*** Data ***
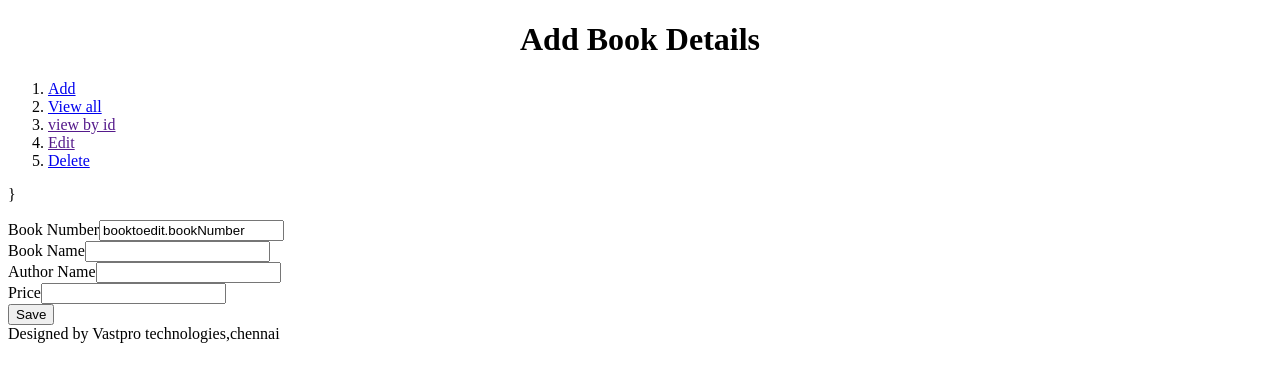
Repository: Balamurugan1914/crud_operation_without_db
Page: http://localhost/Java_bean/addbook.jsp
These files come from the project's save history. The page is drawn as it stood at one moment and after the next save; the edit follows.
The browser window is 1280 px wide. The pictures show the whole page.
The page is served by Tomcat 9. The template is opened directly, without the code that normally fills it, so the values that code supplies are empty.

Above is the page before, as saved 2022-06-21 10:08:17.

After the next save:
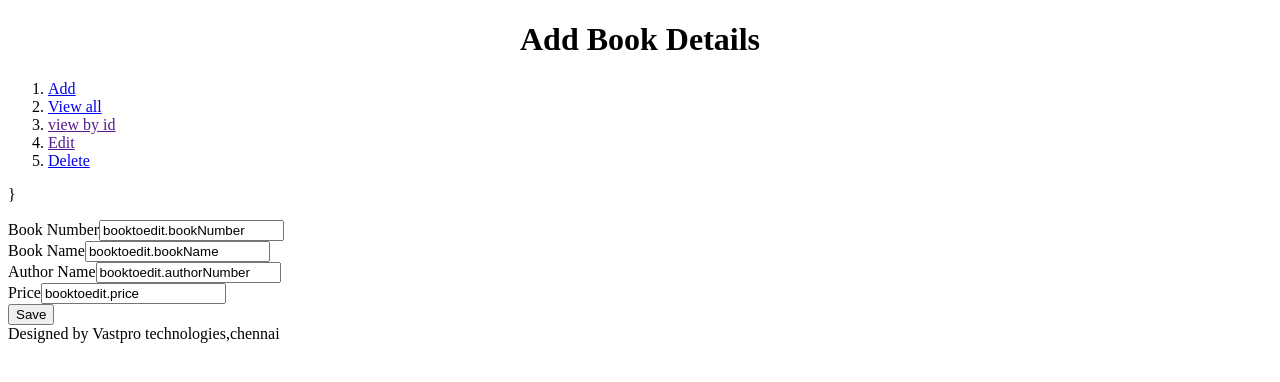
Saved 101 s later.
--- a/Java_bean/src/main/webapp/addbook.jsp
+++ b/Java_bean/src/main/webapp/addbook.jsp
@@ -23,14 +23,14 @@
 		</div>
 		<div>
 			<label for="bookName">Book Name</label><input type="text"
-				name="bookName" />
+				name="bookName" value="booktoedit.bookName" />
 		</div>
 		<div>
 			<label for="authorName">Author Name</label><input type="text"
-				name="authorName" />
+				name="authorName" value="booktoedit.authorNumber" />
 		</div>
 		<div>
-			<label for="price">Price</label><input type="text" name="price" />
+			<label for="price">Price</label><input type="text" name="price" value="booktoedit.price" />
 		</div>
 		<input type="submit" value="Save"/>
*** End of Data ***
Aim of the exercise:
Take every line from the data that includes the word "label".

Exercise result:
 			<label for="bookName">Book Name</label><input type="text"
 			<label for="authorName">Author Name</label><input type="text"
-			<label for="price">Price</label><input type="text" name="price" />
+			<label for="price">Price</label><input type="text" name="price" value="booktoedit.price" />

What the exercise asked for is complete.